As a business, you can choose to change your accounting method after filing your first business income tax return. Changes in accounting methods require approval from the IRS.
These methods include switching from a cash basis to an accrual basis method or switching from an accrual basis to a cash basis method. Once you receive an official “OK” from the IRS, you can make a change in the method used to value your inventory.
Changes in amortization or depreciation methods also require approval from the IRS. However, some changes are usually permitted without special permission from the IRS. If unsure, consult a business tax professional.
You can choose to file Form 3115 in duplicate. All you need to do is attach the original form to your income tax return. You will also need to file a copy of the form with the IRS National Office. To file Form 3115, open the return and complete screens under the Change in the Accounting method section.
You must provide lots of information about you and your business. Such information includes:
ᐅ ID number
ᐅ Applicant type
ᐅ Phone number
ᐅ Tax year information
ᐅ Accounting details
You must also attach several supporting documents. They include your business’s balance sheets and income statements. These documents should be from the previous year. The final attachment should be a statement that specifies the accounting method used when preparing the sheets.

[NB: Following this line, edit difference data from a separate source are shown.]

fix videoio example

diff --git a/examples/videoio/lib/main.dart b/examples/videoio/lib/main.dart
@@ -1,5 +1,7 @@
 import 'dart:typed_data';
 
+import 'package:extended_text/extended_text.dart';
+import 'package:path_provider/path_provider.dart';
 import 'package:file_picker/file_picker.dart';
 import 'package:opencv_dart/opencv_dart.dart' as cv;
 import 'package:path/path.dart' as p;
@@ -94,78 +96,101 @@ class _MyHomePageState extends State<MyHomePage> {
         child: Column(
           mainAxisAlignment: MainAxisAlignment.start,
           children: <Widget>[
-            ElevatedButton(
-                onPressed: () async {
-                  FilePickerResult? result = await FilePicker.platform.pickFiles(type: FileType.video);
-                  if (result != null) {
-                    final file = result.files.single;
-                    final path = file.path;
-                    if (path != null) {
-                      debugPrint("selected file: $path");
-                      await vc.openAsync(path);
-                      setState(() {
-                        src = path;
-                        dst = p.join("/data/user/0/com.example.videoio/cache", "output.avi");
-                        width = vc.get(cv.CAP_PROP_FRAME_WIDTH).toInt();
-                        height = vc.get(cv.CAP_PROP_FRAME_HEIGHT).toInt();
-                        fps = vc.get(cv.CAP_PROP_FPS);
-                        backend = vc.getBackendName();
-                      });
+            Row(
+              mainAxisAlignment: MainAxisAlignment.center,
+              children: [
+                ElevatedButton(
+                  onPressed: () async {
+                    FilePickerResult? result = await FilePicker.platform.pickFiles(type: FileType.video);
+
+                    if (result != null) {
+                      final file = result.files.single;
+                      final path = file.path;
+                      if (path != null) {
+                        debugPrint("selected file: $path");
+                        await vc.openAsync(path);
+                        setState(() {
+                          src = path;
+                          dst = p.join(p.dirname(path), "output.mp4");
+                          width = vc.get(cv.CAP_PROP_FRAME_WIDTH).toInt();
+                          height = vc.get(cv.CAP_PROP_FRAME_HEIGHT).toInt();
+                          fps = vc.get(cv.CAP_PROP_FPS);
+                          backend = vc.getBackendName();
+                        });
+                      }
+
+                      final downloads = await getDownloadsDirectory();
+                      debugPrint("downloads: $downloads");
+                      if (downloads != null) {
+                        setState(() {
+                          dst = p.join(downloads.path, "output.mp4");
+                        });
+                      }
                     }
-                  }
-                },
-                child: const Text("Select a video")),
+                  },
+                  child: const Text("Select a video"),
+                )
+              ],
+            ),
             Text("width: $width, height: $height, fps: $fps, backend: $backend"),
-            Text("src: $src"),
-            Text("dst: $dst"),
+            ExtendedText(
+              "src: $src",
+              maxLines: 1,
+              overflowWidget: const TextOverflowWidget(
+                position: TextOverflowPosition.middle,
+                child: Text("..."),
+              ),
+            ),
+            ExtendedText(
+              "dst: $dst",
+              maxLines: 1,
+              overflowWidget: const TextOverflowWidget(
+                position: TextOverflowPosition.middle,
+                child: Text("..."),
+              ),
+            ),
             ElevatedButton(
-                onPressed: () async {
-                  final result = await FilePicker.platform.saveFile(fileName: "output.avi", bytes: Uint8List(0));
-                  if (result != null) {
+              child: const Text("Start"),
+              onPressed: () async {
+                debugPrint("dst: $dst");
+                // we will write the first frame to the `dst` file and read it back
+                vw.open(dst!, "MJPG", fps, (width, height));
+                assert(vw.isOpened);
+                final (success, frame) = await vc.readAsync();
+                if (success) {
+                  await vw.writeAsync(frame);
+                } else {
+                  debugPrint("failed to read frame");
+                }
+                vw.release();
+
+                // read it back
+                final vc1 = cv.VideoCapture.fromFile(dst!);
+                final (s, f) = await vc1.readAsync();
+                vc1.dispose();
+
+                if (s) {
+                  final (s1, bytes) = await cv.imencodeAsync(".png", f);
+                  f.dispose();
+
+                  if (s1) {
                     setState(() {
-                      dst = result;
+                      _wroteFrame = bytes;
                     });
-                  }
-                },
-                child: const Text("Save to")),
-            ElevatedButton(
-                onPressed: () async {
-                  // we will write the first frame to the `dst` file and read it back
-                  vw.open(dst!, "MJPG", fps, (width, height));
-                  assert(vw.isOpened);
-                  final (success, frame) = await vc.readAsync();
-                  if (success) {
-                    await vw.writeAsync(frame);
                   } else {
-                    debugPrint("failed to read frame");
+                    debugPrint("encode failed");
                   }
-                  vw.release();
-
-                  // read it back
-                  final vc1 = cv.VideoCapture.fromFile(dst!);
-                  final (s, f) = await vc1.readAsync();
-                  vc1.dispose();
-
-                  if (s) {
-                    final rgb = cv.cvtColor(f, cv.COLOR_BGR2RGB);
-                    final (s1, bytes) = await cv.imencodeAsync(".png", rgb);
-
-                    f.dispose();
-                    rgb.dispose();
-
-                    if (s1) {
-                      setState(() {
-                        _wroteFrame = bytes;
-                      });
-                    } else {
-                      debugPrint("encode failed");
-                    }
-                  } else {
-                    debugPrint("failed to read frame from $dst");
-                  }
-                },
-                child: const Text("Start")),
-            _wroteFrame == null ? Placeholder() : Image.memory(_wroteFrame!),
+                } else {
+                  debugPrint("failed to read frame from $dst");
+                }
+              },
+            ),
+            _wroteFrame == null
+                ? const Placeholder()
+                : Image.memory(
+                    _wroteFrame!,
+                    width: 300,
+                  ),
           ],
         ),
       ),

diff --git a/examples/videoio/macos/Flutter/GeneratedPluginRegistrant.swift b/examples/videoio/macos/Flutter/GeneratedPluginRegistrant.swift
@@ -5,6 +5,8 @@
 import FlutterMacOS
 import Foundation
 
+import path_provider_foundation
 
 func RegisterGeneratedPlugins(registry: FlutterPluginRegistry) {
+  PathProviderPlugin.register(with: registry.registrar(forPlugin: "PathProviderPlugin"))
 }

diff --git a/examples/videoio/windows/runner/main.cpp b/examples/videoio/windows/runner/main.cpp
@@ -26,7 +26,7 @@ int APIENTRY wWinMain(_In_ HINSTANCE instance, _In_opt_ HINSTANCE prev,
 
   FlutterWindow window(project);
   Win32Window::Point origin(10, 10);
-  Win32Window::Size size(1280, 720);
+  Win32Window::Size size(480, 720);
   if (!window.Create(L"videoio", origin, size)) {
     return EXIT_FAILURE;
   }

If filing electronically, the system will attach your Form 3115 as an electronic file.
You don’t need to sign the original Form 3115. But you must submit two copies of Form 3115 to the IRS. However, if you use a tax preparer, they’re required to sign Form 3115 and provide their Preparer Tax Identification Number. Remember, never sign a blank return. This poses a significant financial risk for you and your business.
You need to file Form 3115 after the first day of the year of the change. While there are specific deadlines on the form, the earlier you file, the more time the IRS will have to resolve any issues.
If you discover that you entered incorrect information or forgot to include something, you can amend Form 3115. Unfortunately, amending the form is a complicated process. You need the help of a professional tax preparer.
The IRS requires all taxpayers to fill all back tax returns for years not yet filed. In addition, the IRS requires you to file the last six years of tax returns to be in good standing.
For non-automatic Form 3115, the user fee increased from $9,500 to $10,800. In addition, the fee for identical changes in accounting method increased from $200 to $230 per applicant.
Under the recent revisions, an eligible BBA partnership can file a Form 3115.
Form 3115 is a quick way for businesses to make changes to accounting methods. However, taxpayers are usually hindered by the five-year rule. While taxpayers can file Form 3115 for different accounting changes, five years must elapse before filing a second 3115.
To ensure the successful filing of Form 3115, we recommend choosing the right tax professional for your business. When looking for the right tax professional, make sure they have a valid PTIN. Also, take your time to compare fees with multiple professionals.